WORK INSTRUCTIONS: Please report every line from the material that contains the word "Streams".

DATASET CONTENT:
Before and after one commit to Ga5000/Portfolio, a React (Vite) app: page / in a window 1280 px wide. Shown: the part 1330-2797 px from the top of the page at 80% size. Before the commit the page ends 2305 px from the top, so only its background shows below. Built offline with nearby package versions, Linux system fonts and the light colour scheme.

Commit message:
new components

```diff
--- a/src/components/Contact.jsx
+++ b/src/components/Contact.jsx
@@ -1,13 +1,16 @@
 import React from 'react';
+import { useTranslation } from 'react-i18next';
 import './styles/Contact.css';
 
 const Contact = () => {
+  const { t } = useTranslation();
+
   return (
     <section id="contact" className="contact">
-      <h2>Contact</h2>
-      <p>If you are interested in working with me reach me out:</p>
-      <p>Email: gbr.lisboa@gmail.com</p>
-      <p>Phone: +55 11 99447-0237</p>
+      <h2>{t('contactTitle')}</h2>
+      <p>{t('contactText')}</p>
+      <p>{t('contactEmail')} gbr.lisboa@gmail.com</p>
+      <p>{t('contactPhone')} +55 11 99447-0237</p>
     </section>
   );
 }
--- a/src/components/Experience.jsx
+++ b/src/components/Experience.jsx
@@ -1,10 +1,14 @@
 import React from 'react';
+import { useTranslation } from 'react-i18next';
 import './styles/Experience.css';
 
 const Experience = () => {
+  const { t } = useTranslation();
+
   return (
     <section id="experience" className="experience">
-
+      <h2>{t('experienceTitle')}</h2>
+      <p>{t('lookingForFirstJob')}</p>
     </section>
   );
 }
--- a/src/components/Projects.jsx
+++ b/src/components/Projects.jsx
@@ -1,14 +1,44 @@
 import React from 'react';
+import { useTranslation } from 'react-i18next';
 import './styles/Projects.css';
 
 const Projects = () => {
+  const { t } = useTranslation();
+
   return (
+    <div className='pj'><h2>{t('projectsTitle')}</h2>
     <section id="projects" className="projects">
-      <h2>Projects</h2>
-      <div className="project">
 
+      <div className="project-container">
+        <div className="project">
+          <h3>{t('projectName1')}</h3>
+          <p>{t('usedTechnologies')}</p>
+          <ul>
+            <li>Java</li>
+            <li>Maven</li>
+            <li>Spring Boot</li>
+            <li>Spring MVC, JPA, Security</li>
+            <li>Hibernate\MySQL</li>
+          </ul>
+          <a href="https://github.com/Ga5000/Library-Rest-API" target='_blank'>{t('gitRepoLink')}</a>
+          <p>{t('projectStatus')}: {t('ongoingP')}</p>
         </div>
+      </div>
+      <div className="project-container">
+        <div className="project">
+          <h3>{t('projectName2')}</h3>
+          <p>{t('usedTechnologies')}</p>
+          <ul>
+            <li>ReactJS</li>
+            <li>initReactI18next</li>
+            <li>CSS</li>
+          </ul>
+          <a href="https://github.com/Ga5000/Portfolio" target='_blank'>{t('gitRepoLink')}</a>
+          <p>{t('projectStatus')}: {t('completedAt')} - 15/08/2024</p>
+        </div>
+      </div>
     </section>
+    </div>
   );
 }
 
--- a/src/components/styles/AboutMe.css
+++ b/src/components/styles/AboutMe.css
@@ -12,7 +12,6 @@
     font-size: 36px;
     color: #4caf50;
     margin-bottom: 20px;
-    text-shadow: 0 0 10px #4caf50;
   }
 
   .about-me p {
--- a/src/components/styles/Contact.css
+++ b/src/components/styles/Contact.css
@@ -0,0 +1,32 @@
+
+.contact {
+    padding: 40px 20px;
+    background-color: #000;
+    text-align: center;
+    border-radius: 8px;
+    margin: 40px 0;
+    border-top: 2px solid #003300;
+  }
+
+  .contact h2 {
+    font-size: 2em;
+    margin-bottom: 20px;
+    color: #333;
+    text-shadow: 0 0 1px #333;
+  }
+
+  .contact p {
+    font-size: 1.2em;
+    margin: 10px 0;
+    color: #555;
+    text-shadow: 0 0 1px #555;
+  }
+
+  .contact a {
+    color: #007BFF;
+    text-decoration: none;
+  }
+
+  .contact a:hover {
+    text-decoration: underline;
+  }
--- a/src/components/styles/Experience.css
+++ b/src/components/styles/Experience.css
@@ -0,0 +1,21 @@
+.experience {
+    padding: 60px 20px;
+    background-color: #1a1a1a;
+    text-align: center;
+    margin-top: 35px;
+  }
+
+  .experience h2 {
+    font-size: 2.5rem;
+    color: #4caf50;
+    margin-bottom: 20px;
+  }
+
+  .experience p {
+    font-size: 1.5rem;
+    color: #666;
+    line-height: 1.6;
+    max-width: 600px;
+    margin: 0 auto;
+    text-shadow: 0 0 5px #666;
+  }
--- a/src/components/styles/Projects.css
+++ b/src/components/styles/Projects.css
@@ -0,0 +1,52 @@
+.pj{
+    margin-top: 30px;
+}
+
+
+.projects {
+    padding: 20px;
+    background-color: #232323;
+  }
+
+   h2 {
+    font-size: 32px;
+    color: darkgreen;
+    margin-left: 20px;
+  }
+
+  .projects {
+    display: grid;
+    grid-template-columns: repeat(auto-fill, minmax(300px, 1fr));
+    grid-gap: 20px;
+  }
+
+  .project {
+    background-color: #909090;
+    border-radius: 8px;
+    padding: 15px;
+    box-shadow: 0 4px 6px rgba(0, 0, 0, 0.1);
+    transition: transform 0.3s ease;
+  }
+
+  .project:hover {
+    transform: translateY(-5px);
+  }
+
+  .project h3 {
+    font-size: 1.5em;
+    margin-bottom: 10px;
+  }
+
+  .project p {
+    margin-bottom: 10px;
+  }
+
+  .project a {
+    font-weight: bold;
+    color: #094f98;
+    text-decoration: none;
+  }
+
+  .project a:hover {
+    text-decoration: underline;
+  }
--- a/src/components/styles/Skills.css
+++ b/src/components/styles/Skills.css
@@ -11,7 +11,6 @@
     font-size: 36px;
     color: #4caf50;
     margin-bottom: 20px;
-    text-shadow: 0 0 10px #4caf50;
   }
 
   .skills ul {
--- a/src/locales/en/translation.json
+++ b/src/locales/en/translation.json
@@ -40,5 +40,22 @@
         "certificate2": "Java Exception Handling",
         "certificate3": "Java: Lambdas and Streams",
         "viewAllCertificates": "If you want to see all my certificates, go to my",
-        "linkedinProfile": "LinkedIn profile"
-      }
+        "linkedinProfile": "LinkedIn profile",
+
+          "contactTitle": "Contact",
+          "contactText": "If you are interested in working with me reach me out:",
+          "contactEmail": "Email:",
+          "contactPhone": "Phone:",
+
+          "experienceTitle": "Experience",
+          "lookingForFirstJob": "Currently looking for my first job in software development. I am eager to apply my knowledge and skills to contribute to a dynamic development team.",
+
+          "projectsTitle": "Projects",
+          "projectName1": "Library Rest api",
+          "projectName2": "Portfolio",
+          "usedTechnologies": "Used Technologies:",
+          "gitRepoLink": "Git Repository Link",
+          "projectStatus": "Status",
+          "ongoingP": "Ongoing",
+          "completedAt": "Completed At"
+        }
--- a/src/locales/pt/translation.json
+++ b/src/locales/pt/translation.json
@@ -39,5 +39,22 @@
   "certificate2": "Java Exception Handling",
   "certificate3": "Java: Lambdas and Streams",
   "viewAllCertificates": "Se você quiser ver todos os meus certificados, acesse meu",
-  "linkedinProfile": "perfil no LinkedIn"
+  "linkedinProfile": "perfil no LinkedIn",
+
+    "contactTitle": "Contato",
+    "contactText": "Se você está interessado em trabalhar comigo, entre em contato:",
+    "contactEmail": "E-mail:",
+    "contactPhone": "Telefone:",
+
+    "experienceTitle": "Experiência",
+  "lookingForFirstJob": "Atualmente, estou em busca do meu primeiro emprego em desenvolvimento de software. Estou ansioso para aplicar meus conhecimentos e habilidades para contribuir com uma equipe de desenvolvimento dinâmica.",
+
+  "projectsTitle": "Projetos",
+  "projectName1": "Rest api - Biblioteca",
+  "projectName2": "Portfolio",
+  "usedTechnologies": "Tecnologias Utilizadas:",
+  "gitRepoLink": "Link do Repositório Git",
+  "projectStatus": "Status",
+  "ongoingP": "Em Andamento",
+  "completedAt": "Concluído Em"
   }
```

FINAL ANSWER:
         "certificate3": "Java: Lambdas and Streams",
   "certificate3": "Java: Lambdas and Streams",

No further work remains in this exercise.